## Work to complete
Report all lines from the entries below in which "Download" appears.

*** Opening of Task inputs ***

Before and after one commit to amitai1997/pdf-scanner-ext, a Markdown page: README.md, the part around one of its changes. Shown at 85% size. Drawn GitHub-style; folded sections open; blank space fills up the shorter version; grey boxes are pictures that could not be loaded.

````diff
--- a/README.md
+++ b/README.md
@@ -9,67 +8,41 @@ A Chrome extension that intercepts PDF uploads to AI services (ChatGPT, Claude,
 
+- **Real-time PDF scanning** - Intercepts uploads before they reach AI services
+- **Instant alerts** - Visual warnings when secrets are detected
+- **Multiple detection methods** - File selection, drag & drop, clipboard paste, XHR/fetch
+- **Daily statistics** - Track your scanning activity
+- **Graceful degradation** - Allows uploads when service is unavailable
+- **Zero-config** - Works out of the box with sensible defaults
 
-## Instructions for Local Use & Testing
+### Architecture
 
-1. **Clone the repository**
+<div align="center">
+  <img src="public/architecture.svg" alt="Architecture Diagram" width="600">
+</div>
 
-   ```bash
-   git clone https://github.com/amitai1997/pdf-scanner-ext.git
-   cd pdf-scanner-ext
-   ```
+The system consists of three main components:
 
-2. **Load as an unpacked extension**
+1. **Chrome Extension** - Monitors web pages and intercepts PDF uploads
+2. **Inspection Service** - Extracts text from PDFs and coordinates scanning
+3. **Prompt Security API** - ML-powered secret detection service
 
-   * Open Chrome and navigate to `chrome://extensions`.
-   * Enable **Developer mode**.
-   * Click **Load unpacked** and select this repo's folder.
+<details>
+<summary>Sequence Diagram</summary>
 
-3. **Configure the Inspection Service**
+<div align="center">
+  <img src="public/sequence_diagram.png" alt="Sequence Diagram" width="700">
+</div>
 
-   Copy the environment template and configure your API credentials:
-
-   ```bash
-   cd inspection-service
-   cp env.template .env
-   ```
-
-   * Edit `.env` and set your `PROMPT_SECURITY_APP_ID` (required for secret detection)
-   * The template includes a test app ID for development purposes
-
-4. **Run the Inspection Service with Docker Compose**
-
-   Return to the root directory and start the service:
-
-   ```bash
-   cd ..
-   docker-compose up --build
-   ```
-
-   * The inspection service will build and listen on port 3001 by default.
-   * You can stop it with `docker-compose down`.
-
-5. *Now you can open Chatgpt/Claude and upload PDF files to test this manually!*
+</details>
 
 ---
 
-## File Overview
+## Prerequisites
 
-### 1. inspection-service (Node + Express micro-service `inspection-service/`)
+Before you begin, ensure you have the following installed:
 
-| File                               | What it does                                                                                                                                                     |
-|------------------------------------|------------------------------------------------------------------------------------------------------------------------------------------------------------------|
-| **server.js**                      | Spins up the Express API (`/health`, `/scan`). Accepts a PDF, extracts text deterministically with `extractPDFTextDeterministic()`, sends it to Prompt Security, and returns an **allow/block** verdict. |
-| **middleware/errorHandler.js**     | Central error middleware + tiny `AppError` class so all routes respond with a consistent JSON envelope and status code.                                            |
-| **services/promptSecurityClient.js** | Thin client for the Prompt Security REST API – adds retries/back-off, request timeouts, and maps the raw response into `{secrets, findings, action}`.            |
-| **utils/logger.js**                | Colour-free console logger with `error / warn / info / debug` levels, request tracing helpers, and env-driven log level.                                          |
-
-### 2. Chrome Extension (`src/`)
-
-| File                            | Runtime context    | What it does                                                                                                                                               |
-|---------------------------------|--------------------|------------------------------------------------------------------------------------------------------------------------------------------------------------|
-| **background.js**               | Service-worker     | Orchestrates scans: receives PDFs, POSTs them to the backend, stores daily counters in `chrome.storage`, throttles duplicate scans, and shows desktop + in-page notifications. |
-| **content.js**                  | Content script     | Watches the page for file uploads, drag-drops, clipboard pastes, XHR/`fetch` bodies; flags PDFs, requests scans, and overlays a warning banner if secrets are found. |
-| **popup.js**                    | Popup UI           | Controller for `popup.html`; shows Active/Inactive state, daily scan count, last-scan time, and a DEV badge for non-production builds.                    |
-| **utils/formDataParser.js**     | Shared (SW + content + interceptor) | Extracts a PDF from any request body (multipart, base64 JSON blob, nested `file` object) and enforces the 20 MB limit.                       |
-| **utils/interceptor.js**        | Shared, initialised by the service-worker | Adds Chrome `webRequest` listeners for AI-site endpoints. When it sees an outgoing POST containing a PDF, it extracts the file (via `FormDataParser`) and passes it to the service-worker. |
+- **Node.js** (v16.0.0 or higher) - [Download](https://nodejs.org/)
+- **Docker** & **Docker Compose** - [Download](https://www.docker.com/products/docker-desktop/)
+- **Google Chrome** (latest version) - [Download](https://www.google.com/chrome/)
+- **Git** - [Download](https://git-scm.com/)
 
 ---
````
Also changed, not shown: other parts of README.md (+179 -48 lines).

*** Close of Task inputs ***

## Response for this exercise
+- **Node.js** (v16.0.0 or higher) - [Download](https://nodejs.org/)
+- **Docker** & **Docker Compose** - [Download](https://www.docker.com/products/docker-desktop/)
+- **Google Chrome** (latest version) - [Download](https://www.google.com/chrome/)
+- **Git** - [Download](https://git-scm.com/)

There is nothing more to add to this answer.